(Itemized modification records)
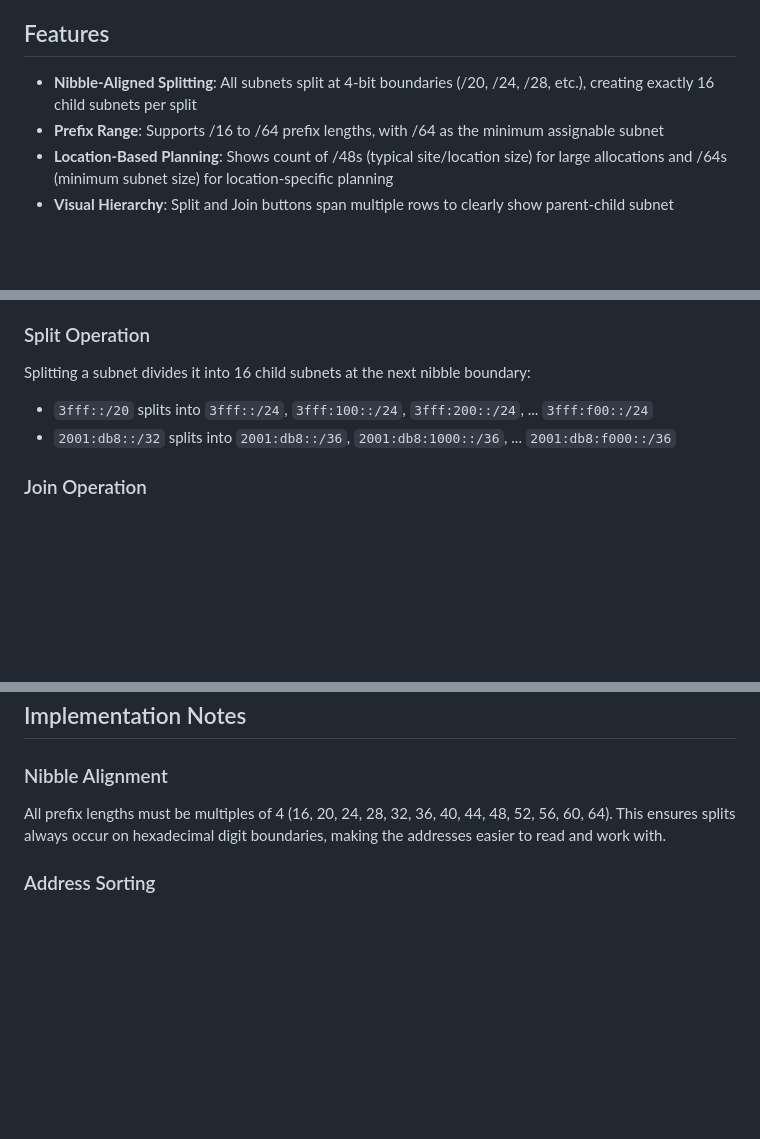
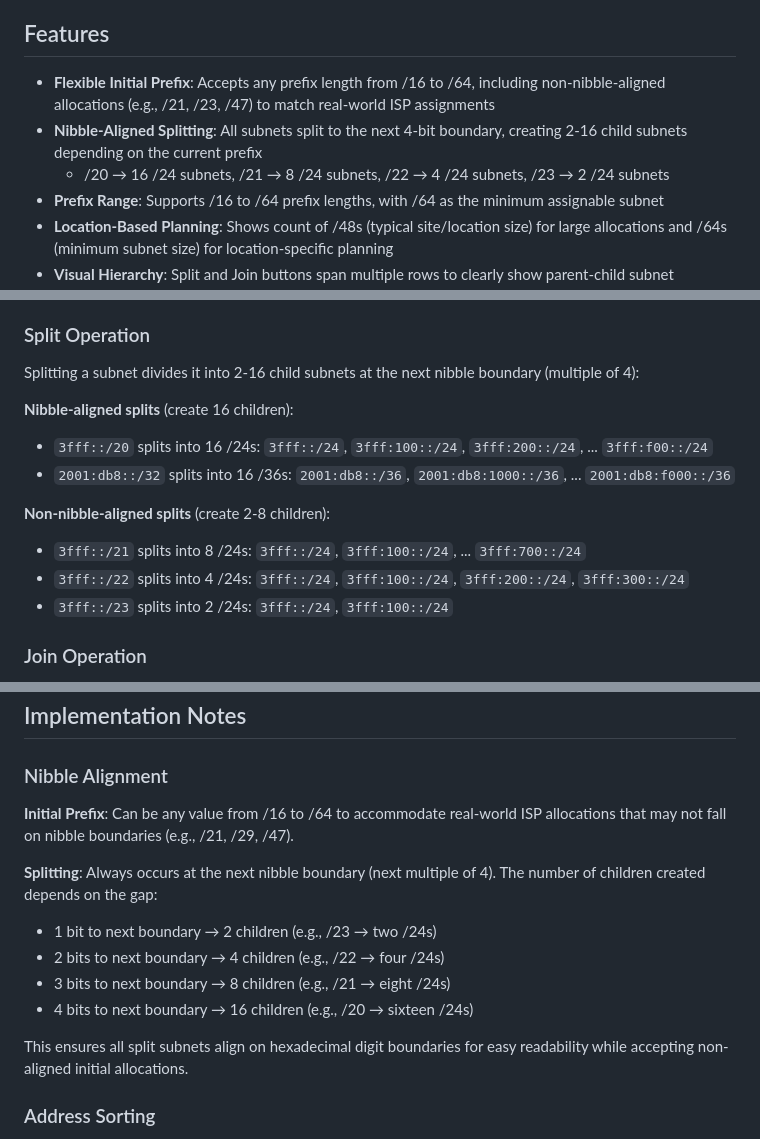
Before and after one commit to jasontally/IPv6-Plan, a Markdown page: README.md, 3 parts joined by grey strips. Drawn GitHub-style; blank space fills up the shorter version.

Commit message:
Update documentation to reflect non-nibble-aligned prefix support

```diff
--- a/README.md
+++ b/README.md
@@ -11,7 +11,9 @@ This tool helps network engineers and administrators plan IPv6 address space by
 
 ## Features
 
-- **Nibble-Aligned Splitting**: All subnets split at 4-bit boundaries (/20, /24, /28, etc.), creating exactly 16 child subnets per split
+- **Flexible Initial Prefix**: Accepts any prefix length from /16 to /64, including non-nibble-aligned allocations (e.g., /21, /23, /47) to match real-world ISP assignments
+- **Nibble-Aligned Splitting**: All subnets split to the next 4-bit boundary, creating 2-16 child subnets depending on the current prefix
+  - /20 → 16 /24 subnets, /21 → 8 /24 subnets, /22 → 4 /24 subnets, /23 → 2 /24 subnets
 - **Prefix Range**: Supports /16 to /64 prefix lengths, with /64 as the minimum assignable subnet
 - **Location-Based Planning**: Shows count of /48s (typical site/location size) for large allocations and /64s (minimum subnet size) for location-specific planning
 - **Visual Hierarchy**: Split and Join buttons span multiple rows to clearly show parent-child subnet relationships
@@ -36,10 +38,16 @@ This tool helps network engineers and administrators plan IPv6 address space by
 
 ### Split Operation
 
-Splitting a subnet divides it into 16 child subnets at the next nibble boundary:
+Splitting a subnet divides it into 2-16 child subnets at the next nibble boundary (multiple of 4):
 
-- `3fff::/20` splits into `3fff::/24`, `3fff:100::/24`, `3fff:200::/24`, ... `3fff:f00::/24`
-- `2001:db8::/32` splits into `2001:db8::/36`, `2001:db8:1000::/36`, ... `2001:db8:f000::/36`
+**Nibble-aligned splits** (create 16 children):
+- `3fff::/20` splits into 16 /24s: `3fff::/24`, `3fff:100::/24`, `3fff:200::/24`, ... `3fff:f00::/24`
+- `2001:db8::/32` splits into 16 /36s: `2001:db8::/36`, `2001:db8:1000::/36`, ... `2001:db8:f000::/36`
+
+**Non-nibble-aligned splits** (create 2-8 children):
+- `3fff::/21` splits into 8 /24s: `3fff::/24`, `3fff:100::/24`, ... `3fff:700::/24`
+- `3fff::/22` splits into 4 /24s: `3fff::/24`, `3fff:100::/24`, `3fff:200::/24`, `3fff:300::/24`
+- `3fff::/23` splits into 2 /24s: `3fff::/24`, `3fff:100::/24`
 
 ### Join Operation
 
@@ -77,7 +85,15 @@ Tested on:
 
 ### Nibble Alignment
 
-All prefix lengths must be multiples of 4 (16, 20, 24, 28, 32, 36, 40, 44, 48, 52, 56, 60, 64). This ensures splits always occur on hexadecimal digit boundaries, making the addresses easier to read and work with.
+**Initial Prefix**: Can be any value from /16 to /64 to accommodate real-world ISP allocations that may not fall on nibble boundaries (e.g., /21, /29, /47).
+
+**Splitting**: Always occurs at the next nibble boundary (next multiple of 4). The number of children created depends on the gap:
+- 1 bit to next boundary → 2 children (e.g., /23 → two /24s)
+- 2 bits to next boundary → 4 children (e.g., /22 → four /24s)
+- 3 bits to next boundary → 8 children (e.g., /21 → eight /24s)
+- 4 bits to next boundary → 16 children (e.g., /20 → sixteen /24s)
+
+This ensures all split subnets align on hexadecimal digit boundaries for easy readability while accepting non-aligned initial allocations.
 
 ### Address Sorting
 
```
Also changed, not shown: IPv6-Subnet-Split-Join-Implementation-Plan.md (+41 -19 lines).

==

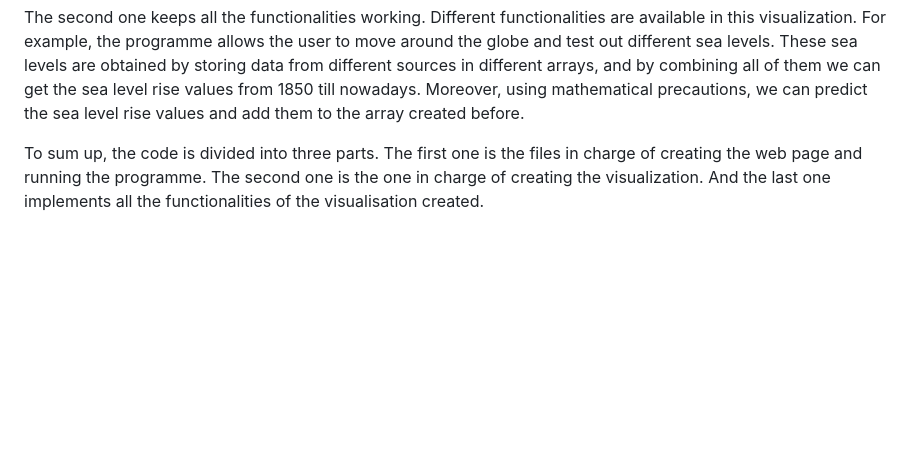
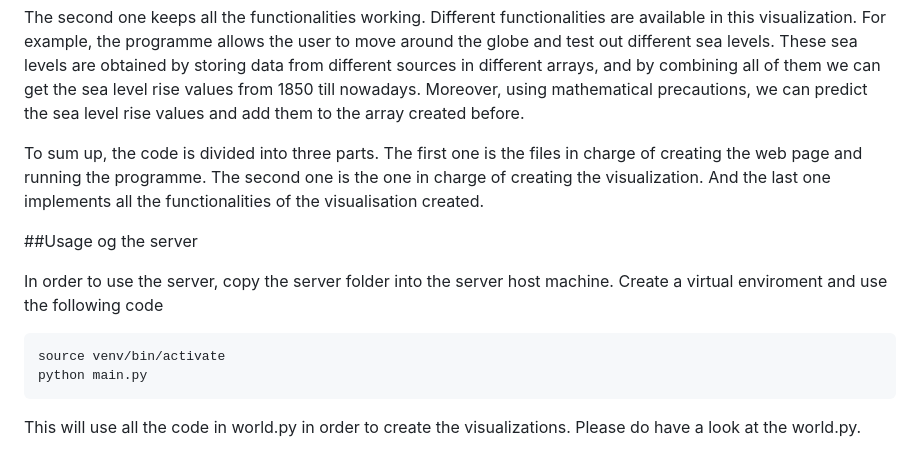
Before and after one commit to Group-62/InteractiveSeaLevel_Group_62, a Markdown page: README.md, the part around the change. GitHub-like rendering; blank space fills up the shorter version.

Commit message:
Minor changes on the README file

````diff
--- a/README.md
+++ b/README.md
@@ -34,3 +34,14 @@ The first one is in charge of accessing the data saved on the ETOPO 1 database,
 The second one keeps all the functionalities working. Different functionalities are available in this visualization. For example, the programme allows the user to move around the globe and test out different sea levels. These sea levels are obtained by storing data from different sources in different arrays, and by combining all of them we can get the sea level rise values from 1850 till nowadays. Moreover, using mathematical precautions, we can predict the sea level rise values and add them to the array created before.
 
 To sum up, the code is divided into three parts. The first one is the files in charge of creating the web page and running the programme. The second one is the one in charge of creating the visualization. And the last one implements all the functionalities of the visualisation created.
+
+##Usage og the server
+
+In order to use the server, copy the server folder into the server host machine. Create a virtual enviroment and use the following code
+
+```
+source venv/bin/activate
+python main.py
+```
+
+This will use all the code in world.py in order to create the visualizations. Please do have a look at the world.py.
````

- What you are asked to do
Of all the lines in the data above, show only those that hold the word "fills".

- Answer for this exercise
Before and after one commit to jasontally/IPv6-Plan, a Markdown page: README.md, 3 parts joined by grey strips. Drawn GitHub-style; blank space fills up the shorter version.
Before and after one commit to Group-62/InteractiveSeaLevel_Group_62, a Markdown page: README.md, the part around the change. GitHub-like rendering; blank space fills up the shorter version.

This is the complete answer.